Requirements specification defects are the cause of failure for many software development projects. A large financial services company recently implemented a software requirements inspection process with the assistance of the authors. Subsequently, the process was re-invented by users, and the organization changed the official process to encourage institutionalization. Company representatives questioned the degree of institutionalization, and the authors investigated this issue. A questionnaire was developed by the authors in conjunction with the company. The research is in progress, and to date one round of questionnaires has been administered to eighteen subjects. Results are not consistent with the proposition based on diffusion theory that re-invention has increased favorable perception of the innovation and thus its institutionalization. The proposition that subjects would perceive inspections as beneficial in producing software more quickly and/or of higher quality is also not supported. Possible reasons for these findings and their implications for future research are discussed.

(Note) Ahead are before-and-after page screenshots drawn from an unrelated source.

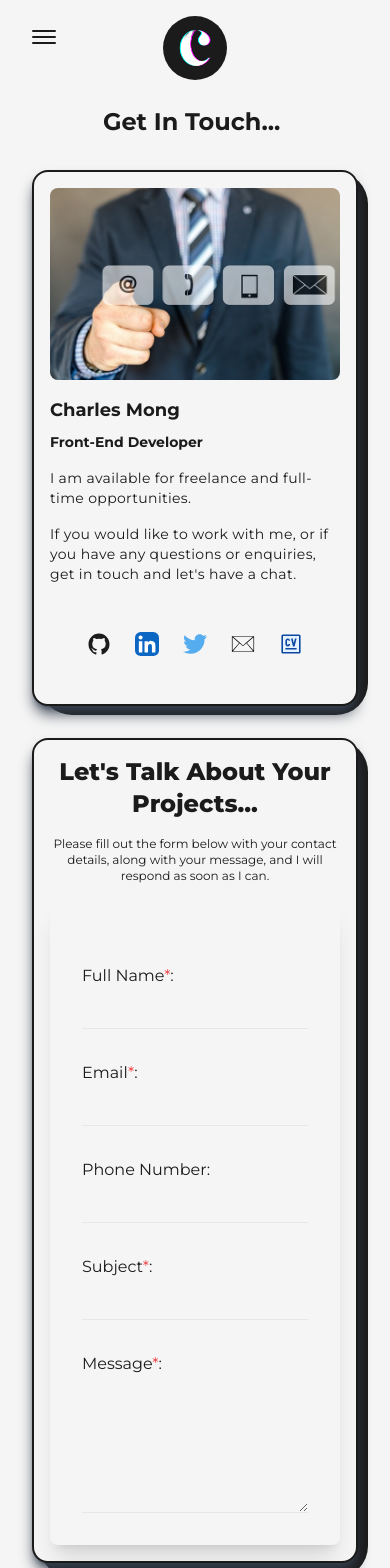
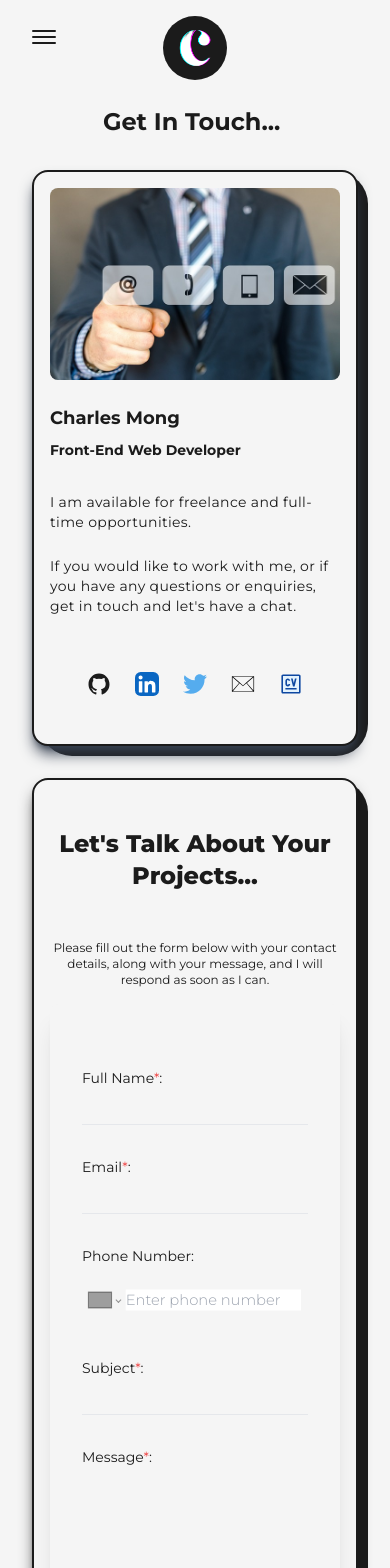
Before and after one commit to CcMong/cmong-nextjs-portfolio-site, a Next.js app: page /contact in a window 390 px wide. Shown: the top 1568 px of the page. Built offline with nearby package versions, Linux system fonts and the light colour scheme; grey boxes are pictures that could not be loaded.

Commit message:
Installed another phone number input package, which worked for the international dropdown menu option. Also made a few minor changes to the rest of the code base. Now will set up the Sendgrid API to receive messages and send them to my email.

```diff
--- a/package.json
+++ b/package.json
@@ -15,7 +15,8 @@
     "next": "13.2.4",
     "react": "18.2.0",
     "react-dom": "18.2.0",
-    "react-phone-input-2": "^2.15.1"
+    "react-phone-input-2": "^2.15.1",
+    "react-phone-number-input": "^3.2.22"
   },
   "devDependencies": {
     "autoprefixer": "^10.4.14",
--- a/src/components/AnimatedText.jsx
+++ b/src/components/AnimatedText.jsx
@@ -23,7 +23,7 @@ const singleWord = {
         opacity: 1,
         y:0,
         transition: {
-            duration: 1,
+            duration: 1.5,
         }
     }
 }
--- a/src/pages/about.js
+++ b/src/pages/about.js
@@ -60,7 +60,7 @@ const about = () => {
                     </p>
 
                     <p className='font-medium my-4 dark:text-light'>
-                        My background is in Engineering and Finance, and I believe that my skills and experiences acquired over the last 15 years enable me to be innovative and effective as a developer.
+                        My background is in Engineering and Finance, and I have channelled the skills and experiences acquired over the last 15 years into becoming an innovative and highly effective developer.
                     </p>
 
                     {/* <p className='font-medium my-4 dark:text-light'>
@@ -72,7 +72,7 @@ const about = () => {
                     </p> */}
 
                     <p className='font-medium my-4 dark:text-light'>
-                    I&apos;d love to hear from you, and I look forward to offering my skills and passion to realise your vision.
+                    I&apos;d love to hear from you, and I look forward to putting my skills, experience and passion to work in realising your vision.
                     </p>
 
                     {/* <p className='font-medium my-4 dark:text-light'>
--- a/src/pages/contact.js
+++ b/src/pages/contact.js
@@ -9,14 +9,16 @@ import { motion } from 'framer-motion';
 import { TwitterIcon, LinkedInIcon, EmailIcon3, CvIcon } from '@/components/Icons';
 import GithubIcon from '@/components/Icons';
 import { useState } from 'react';
-import PhoneInput from 'react-phone-input-2';
-import "react-phone-input-2/lib/style.css";
+//import PhoneInput from 'react-phone-input-2';
+//import "react-phone-input-2/lib/style.css";
+import PhoneInput from 'react-phone-number-input';
+import "react-phone-number-input/style.css";
 
 const contact = () => {
 
   const [fullName, setFullName] = useState("");
   const [email, setEmail] = useState("");
-  const [phoneNumber, setPhoneNumber] = useState("");
+  const [value, setValue] = useState();
   const [company, setCompany] = useState("");
   const [subject, setSubject] = useState("");
   const [message, setMessage] = useState("");
@@ -41,14 +43,14 @@ const contact = () => {
             <div className='absolute top-0 -right-3 -z-10 w-[102%] h-[102%] rounded-[2rem] bg-dark dark:bg-light'/>
 
             <div>
-              <Image src={contactImg} alt="Contact Me" className='rounded-lg'/>
+              <Image src={contactImg} alt="Contact Me" className='rounded-lg hover:scale-105 ease-in-out duration-300'/>
             </div>
 
             <div className='dark:text-light'>
-              <h3 className='pt-4 text-xl font-bold sm:text-lg'>Charles Mong</h3>
-              <p className='font-bold pt-2 sm:text-sm'>Front-End Developer</p>
-              <p className='-tracking-wide pt-4 sm:text-sm sm:tracking-wide'>I am available for freelance and full-time opportunities.</p>
-              <p className='-tracking-wide py-4 sm:text-sm sm:tracking-wide'>
+              <h3 className='pt-4 text-xl font-bold sm:text-lg mt-2'>Charles Mong</h3>
+              <p className='font-bold pt-2 sm:text-sm mb-4 '>Front-End Web Developer</p>
+              <p className='-tracking-wide pt-4 sm:text-sm sm:tracking-wide my-2'>I am available for freelance and full-time opportunities.</p>
+              <p className='-tracking-wide py-4 sm:text-sm sm:tracking-wide my-2'>
                 If you would like to work with me, or if you have any questions or enquiries, get in touch and let&apos;s have a chat.
               </p>
 
@@ -89,16 +91,16 @@ const contact = () => {
           </aside>
 
           {/*Contact Form*/}
-          <div className='col-span-5 w-full flex flex-col relative h-max rounded-2xl border-2 border-solid border-dark dark:border-light/75 dark:bg-dark bg-light p-4 shadow-lg shadow-gray-700 dark:shadow-white xl:col-span-5 md:order-1 md:col-span-8'>
+          <div className='col-span-5 w-full flex flex-col relative h-max rounded-2xl border-2 border-solid border-dark dark:border-light/75 dark:bg-dark bg-light p-4 shadow-lg shadow-dark/80 dark:shadow-white xl:col-span-5 md:order-1 md:col-span-8'>
 
             <div className='absolute top-0 -right-3 -z-10 w-[102%] h-[102%] rounded-[2rem] bg-dark dark:bg-light'/>
 
-            <h1 className='text-2xl font-extrabold text-center dark:text-light'>Let&apos;s Talk About Your Projects...</h1>
+            <h1 className='text-2xl font-extrabold text-center dark:text-light my-8'>Let&apos;s Talk About Your Projects...</h1>
 
             <p className='text-sm md:text-xs py-4 text-center dark:text-light'>Please fill out the form below with your contact details, along with your message, and I will respond as soon as I can.</p>
 
             <form
-            className='rounded-lg shadow-xl flex flex-col px-8 py-8 bg-light dark:bg-dark'
+            className='rounded-lg shadow-xl flex flex-col px-8 py-8 bg-light dark:bg-dark sm:text-sm'
             >
               {/*Name*/}
               <div className='flex flex-col'>
@@ -157,7 +159,7 @@ const contact = () => {
                 }}
                 /> */}
 
-                <input
+                {/* <input
                 name="phonenumber"
                 type='tel'
                 value={phoneNumber}
@@ -165,7 +167,17 @@ const contact = () => {
                   setPhoneNumber(event.target.value)
                 }}
                 className='bg-transparent border-b py-2 pl-4 focus:outline-none focus:rounded-md focus:ring-1 ring-dark dark:ring-light font-light text-dark dark:text-light'
+                />  */}
+
+                <PhoneInput
+                placeholder="Enter phone number"
+                defaultCountry="GB"
+                value={value}
+                onChange={setValue}
+                className='bg-transparent py-4 focus:outline-none focus:rounded-md focus:ring-1 ring-dark dark:ring-light font-light text-dark scale-105 px-3 mt-2 dark:border-light border-dark/75'
                 />
+
+
 
               </div>
 
--- a/src/pages/index.js
+++ b/src/pages/index.js
@@ -72,7 +72,7 @@ export default function Home() {
                     opacity: 1,
                     x:0,
                     transition: {
-                        duration: 1,
+                        duration: 3,
                     }
                 }
               }}
--- a/src/pages/portfolio.js
+++ b/src/pages/portfolio.js
@@ -4,12 +4,9 @@ import Head from 'next/head';
 import Layout from '@/components/Layout';
 import Link from 'next/link';
 import GithubIcon from '@/components/Icons';
-// import wwlCoverImage from "../../public/images/wwl-cover2.JPG";
-// import pmnCoverImage from "../../public/images/pmn-cover.JPG";
 import Image from 'next/image';
 import { LinkArrow } from '@/components/Icons';
 import TransitionEffect from '@/components/TransitionEffect';
-import sunsetArt from "../../public/images/profile/sunset-digital-art.png"
 
 // const projects = [
 //     {
@@ -55,7 +52,7 @@ const FeaturedProject = ({ type, title, summary, imgUrl, projectUrl, githubUrl }
             <div className='absolute top-0 -right-3 -z-10 w-[101%] h-[103%] rounded-[1.5rem] bg-dark dark:bg-light xs:-right-2 xs:h-[102%] sm:h-[102%] xs:w-full xs:rounded-[1rem]'/>
             {/*Project Image*/}
             <Link href={projectUrl} target="_blank"
-            className='w-1/2 cursor-pointer overflow-hidden rounded-lg lg:w-full'>
+            className='w-1/2 cursor-pointer overflow-hidden rounded-lg lg:w-full hover:scale-105 ease-in-out duration-300'>
                 <Image src={imgUrl} alt={title} className="w-full h-auto"
                 priority
                 sizes="(max-width: 768px) 100vw,
@@ -88,12 +85,12 @@ const Project = ({ type, title, imgUrl, projectUrl, githubUrl, summary }) => {
 
     return (
 
-        <article className='w-full flex items-center justify-center rounded-xl border border-solid border-dark dark:border-light bg-light dark:bg-dark p-3 relative flex-col shadow-xl shadow-gray-700 xs:p-4'>
+        <article className='w-full flex items-center justify-center rounded-xl border border-solid border-dark dark:border-light bg-light dark:bg-dark p-5 relative flex-col shadow-xl shadow-gray-700 xs:p-4'>
 
             <div className='absolute top-0 -right-3 -z-10 w-[101%] h-[102%] rounded-[1.25rem] bg-dark dark:bg-light md:-right-2 md:w-[101%] xs:h-[102%] xs:rounded-[1rem]'/>
             {/*Project Image*/}
             <Link href={projectUrl} target="_blank"
-            className='w-full cursor-pointer overflow-hidden rounded-lg'>
+            className='w-full cursor-pointer overflow-hidden rounded-lg hover:scale-105 ease-in-out duration-300'>
                 <Image src={imgUrl} alt={title} className="w-full h-auto" width="600"
                 height="200" />
             </Link>
```
Also changed, not shown: 1 other file (tests, documents, lock files or other folders).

Hungerford, Bruce and Bass, Samuel, "Attitudes Toward a Software Process Innovation in a Large Financial Services Organization: A Case of Re-Invention of a Requirements Inspection Process" (2006). MWAIS 2006 Proceedings. 12.